* **Task prompt**
Using the records below, filter for lines that contain the string "iconset" and copy them out.

(Edit difference data)
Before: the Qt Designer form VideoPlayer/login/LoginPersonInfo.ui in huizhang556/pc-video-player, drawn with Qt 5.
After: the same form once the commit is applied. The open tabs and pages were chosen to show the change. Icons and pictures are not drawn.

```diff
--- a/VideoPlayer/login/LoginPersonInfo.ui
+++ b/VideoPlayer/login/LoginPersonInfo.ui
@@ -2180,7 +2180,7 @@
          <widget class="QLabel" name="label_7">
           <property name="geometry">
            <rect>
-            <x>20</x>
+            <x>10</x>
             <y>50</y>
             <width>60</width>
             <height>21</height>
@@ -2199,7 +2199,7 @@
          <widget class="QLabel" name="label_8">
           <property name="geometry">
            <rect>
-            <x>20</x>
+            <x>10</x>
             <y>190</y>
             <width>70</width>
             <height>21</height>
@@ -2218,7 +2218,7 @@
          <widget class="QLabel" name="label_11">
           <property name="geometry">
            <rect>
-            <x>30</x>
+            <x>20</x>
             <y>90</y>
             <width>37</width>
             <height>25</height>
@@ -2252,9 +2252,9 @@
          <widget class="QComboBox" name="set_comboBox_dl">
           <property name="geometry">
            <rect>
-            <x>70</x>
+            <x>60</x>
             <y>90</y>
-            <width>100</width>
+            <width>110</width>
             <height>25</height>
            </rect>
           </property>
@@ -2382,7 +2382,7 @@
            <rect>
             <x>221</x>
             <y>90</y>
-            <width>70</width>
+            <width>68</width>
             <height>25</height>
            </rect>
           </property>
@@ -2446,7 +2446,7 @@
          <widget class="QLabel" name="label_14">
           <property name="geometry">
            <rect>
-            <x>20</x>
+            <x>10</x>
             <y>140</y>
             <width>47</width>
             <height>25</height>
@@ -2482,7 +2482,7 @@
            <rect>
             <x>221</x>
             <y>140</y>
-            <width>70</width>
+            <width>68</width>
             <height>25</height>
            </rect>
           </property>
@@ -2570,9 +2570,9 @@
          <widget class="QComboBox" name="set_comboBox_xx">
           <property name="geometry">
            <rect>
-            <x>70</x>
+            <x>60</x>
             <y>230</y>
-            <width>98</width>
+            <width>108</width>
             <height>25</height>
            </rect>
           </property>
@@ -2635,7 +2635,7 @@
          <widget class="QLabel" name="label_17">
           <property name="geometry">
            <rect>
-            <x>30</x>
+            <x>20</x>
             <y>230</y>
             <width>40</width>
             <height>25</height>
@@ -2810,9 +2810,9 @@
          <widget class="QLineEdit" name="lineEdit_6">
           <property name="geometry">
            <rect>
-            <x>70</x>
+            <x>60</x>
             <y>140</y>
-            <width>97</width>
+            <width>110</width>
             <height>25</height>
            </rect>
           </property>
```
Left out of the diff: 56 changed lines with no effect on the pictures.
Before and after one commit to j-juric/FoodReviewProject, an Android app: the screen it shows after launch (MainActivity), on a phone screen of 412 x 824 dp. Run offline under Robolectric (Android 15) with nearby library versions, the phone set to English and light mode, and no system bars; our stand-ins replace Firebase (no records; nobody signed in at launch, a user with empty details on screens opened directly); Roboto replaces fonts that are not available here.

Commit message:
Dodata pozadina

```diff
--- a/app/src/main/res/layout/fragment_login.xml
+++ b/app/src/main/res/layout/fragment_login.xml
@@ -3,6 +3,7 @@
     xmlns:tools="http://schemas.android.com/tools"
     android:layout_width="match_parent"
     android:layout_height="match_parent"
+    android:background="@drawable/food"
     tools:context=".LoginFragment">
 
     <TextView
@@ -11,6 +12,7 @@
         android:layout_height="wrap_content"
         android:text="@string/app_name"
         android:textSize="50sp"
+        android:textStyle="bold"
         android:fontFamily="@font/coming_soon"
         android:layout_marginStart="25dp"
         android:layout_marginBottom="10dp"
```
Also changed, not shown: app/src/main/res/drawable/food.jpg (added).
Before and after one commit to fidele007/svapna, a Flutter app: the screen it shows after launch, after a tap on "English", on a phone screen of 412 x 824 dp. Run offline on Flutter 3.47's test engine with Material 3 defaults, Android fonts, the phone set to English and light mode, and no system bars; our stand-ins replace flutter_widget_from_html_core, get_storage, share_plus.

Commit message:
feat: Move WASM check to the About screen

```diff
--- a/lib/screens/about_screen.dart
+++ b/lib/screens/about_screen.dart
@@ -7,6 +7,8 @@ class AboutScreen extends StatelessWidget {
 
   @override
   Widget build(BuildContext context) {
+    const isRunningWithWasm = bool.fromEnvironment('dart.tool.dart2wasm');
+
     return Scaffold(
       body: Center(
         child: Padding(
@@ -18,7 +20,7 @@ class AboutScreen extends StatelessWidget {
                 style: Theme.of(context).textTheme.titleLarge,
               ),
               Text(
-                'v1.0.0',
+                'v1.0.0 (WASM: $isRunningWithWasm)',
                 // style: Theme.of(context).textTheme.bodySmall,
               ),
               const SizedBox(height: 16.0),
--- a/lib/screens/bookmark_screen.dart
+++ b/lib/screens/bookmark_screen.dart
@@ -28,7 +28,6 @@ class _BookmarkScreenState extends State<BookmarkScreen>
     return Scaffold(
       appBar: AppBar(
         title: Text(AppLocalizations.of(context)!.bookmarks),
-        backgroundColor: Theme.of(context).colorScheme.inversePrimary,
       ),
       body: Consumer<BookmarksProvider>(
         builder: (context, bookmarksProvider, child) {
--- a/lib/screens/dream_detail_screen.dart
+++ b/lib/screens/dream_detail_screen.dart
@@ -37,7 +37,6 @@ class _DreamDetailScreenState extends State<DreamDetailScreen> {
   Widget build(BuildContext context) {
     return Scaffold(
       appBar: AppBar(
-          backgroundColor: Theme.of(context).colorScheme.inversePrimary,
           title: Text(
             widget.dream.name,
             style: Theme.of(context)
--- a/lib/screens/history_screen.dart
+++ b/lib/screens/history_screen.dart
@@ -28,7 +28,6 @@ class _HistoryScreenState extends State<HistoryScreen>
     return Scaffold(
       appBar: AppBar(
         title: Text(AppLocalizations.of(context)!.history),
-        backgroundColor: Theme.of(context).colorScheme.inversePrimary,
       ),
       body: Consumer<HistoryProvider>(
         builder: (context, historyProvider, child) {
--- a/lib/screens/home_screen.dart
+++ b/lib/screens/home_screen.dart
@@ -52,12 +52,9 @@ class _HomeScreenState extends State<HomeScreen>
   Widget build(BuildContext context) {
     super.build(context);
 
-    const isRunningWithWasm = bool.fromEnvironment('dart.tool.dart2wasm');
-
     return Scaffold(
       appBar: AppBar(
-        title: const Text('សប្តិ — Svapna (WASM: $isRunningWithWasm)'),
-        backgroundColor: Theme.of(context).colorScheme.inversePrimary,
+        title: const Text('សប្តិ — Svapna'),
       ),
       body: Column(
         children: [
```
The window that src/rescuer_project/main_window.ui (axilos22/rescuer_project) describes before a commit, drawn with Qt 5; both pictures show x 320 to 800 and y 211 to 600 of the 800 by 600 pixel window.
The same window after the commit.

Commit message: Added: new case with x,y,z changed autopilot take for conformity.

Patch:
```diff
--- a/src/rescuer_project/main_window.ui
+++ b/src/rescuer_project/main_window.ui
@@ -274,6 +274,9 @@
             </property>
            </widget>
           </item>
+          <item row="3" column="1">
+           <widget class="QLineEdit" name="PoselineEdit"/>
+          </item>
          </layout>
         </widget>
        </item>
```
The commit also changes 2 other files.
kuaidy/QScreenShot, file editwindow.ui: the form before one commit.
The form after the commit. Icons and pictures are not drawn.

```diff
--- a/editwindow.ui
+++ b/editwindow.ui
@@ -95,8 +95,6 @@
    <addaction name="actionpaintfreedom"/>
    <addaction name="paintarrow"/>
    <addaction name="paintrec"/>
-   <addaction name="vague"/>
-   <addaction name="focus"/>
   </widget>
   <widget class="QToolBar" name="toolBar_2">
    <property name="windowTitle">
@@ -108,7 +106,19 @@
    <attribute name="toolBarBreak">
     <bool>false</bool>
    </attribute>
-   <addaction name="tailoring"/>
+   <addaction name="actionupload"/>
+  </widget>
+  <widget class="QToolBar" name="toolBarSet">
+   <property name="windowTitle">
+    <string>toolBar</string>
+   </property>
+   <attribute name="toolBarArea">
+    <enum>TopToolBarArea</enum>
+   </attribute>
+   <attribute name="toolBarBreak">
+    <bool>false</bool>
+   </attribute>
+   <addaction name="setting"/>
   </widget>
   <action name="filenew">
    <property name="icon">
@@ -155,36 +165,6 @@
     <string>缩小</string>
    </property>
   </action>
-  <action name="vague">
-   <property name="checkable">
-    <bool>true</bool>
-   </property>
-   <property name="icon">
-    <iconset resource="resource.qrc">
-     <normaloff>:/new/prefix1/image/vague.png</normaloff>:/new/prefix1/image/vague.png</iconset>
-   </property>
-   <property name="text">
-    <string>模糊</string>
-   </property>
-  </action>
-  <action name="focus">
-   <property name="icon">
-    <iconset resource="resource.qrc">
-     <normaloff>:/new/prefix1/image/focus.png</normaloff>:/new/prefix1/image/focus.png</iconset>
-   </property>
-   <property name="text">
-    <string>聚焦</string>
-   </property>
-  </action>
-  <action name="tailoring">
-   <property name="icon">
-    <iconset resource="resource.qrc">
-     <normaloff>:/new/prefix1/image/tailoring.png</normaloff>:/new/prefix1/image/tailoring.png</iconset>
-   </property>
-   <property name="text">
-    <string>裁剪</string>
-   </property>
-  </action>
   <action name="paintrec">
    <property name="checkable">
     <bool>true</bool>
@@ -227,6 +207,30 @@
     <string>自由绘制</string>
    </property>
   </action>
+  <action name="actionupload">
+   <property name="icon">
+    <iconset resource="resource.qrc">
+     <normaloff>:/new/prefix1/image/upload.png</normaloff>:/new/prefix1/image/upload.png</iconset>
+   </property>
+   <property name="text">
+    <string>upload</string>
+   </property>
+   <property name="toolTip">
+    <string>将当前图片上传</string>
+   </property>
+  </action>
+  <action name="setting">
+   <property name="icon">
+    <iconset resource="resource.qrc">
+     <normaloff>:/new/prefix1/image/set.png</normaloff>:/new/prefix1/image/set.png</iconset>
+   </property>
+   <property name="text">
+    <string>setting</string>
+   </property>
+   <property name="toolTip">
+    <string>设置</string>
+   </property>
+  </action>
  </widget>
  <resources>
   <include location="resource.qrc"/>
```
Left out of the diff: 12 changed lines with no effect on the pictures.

* **Output for this exercise**
-    <iconset resource="resource.qrc">
-     <normaloff>:/new/prefix1/image/vague.png</normaloff>:/new/prefix1/image/vague.png</iconset>
-    <iconset resource="resource.qrc">
-     <normaloff>:/new/prefix1/image/focus.png</normaloff>:/new/prefix1/image/focus.png</iconset>
-    <iconset resource="resource.qrc">
-     <normaloff>:/new/prefix1/image/tailoring.png</normaloff>:/new/prefix1/image/tailoring.png</iconset>
+    <iconset resource="resource.qrc">
+     <normaloff>:/new/prefix1/image/upload.png</normaloff>:/new/prefix1/image/upload.png</iconset>
+    <iconset resource="resource.qrc">
+     <normaloff>:/new/prefix1/image/set.png</normaloff>:/new/prefix1/image/set.png</iconset>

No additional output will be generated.